 Rail Crash of September 1867

In September 1867, a rail disaster occurred on the Peak Forest line which runs through New Mills Central Station, joining Manchester and Buxton. The scene following the incident at New Mills was captured in an engraving. The engraving shows the scene of destruction below the Midland Railway Bridge in the Torrs

The scene in the Torrs
‘It was a double accident. In the first instance a , a collision occurred between a cattle train and a ballast train in the Peak Forest tunnel. The greater part of the cattle train was detached by the shock and sent rolling down the inclined road for miles until it came into collision with an express passenger train and the latter in its turn, was impelled backwards some miles further till a change of gradients bought it to a standstill. It was between five and six in the evening when the cattle train entered the tunnel at Chapel-en-le- Frith . It was a very heavy train of 25 trucks, containing about 1,000 head of sheep and cattle. A ballast train had preceded it into the tunnel on the same line of rails and according to the rule, the signalman at the Chapel-en-le- Frith end should have allowed no second train to enter till a signal from the southern end announced that the first train had passed out. The signalman, however negligently allowed the cattle train to pass into the tunnel which is a long one and when it had reached the midst it dashed into the ballast train which had been stopped to unload. The ballast train consisting of ten wagons and eight men, was standing in the tunnel around a quarter of a mile from the Buxworth (known then as Bugsworth) entrance. Some fifty or sixty navvies were throwing ballast onto the road when the heavy cattle train, travelling from Liverpool to Birmingham, suddenly ran into it. The cattle train consisted of twenty seven trucks full of beasts, a third class carriage in which the eight or nine drovers were travelling and a brake van was drawn by two powerful engines.

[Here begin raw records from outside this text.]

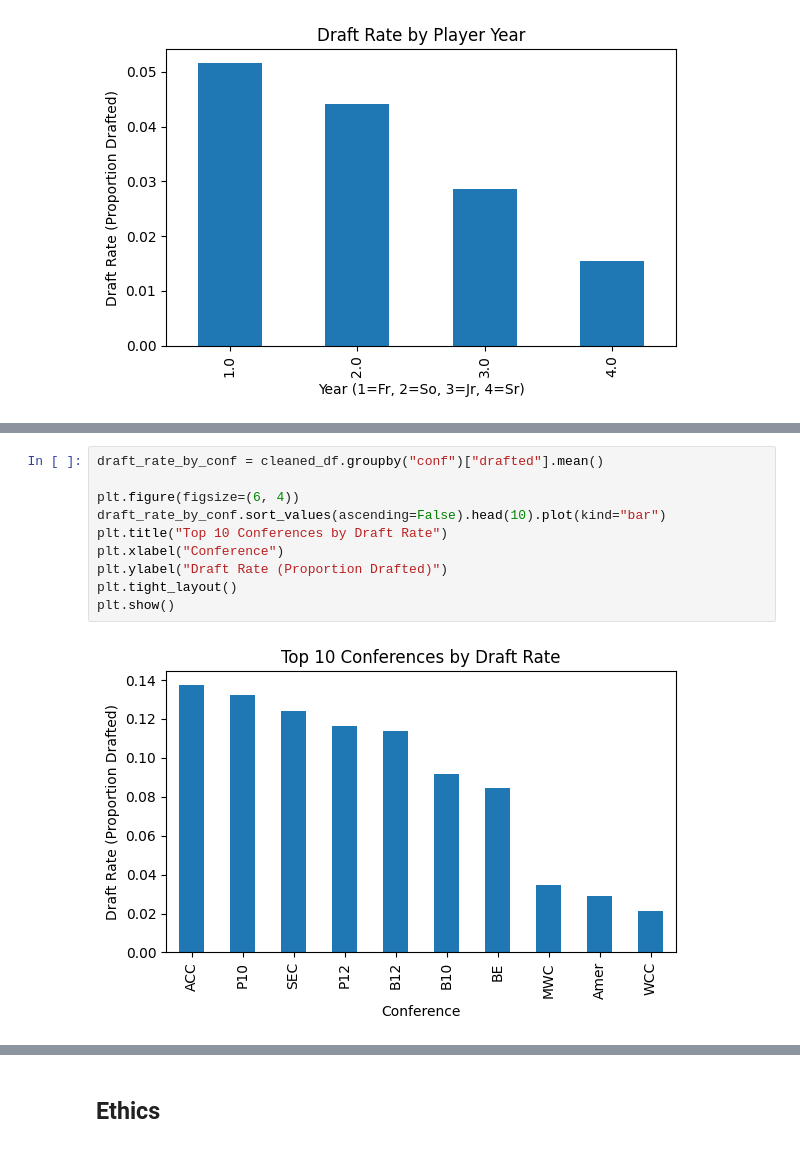
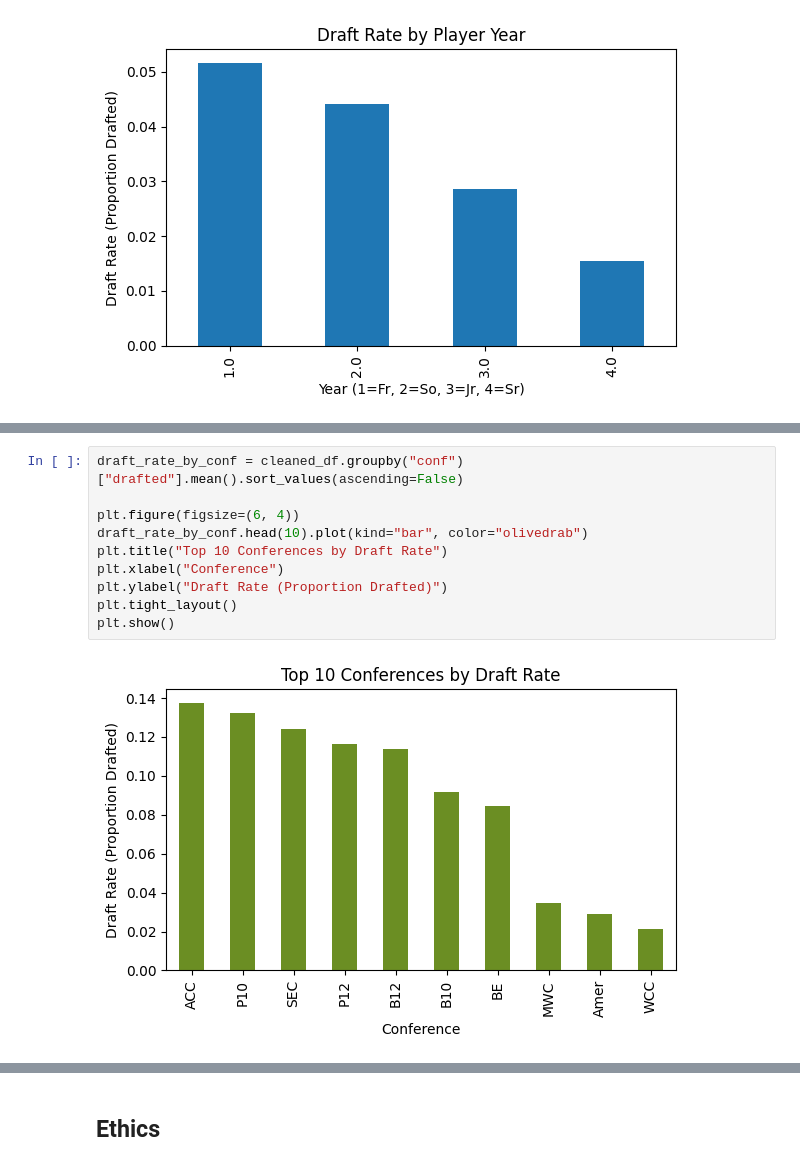
Before and after one commit to COGS108/Group044_WI26, a Jupyter notebook: 02-EDACheckpoint.ipynb, the cells around one changed output, grey strips where cells are left out. Drawn from its saved outputs; the diff is of its cells as text.

```diff
--- a/02-EDACheckpoint.ipynb
+++ b/02-EDACheckpoint.ipynb
@@ -510,12 +609,12 @@ plt.show()
 # %%
-draft_rate_by_conf = cleaned_df.groupby("conf")["drafted"].mean()
+draft_rate_by_conf = cleaned_df.groupby("conf")["drafted"].mean().sort_values(ascending=False)
 
 plt.figure(figsize=(6, 4))
-draft_rate_by_conf.sort_values(ascending=False).head(10).plot(kind="bar")
+draft_rate_by_conf.head(10).plot(kind="bar", color="olivedrab")
 plt.title("Top 10 Conferences by Draft Rate")
 plt.xlabel("Conference")
 plt.ylabel("Draft Rate (Proportion Drafted)")
 plt.tight_layout()
 plt.show()
 # %% [output]
-[figure, old version]
+[figure, new version]
```
Also changed, not shown: parts of 28 cells of this notebook.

None of the navvies was injured by the collision, but the daughter of a blacksmith, Martha Vaines of Dove Holes, who happened to be sitting in the brake van of the ballast train was killed instantly. The little girl had missed her train at Buxworth and had received permission to ride in the brake van from there to her home. The van was broken into pieces, three or four of the ballast wagons were thrown off the line and damaged. Both lines were blocked with debris. The engines likewise slipped off the metals and one of them was partially buried in the wreck of the ballast train.
The coupling chain which had attached the foremost truck or wagon to the nearest engine was broken off, and immediately after the collision the whole cattle train without the engine was again in motion in the contrary direction to that which it had come. The guard immediately applied the brakes, but against the weight of the runaway wagons, they were useless. The steep gradient added to the train’s momentum at every yard and as the train came out of the tunnel, the brakeman and a drover jumped out. The three other men who were in the passenger carriage, named Sinkins, Sneiton and Wall, followed their example, but the last two sustained severe head injuries and were taken to an inn at Chapel.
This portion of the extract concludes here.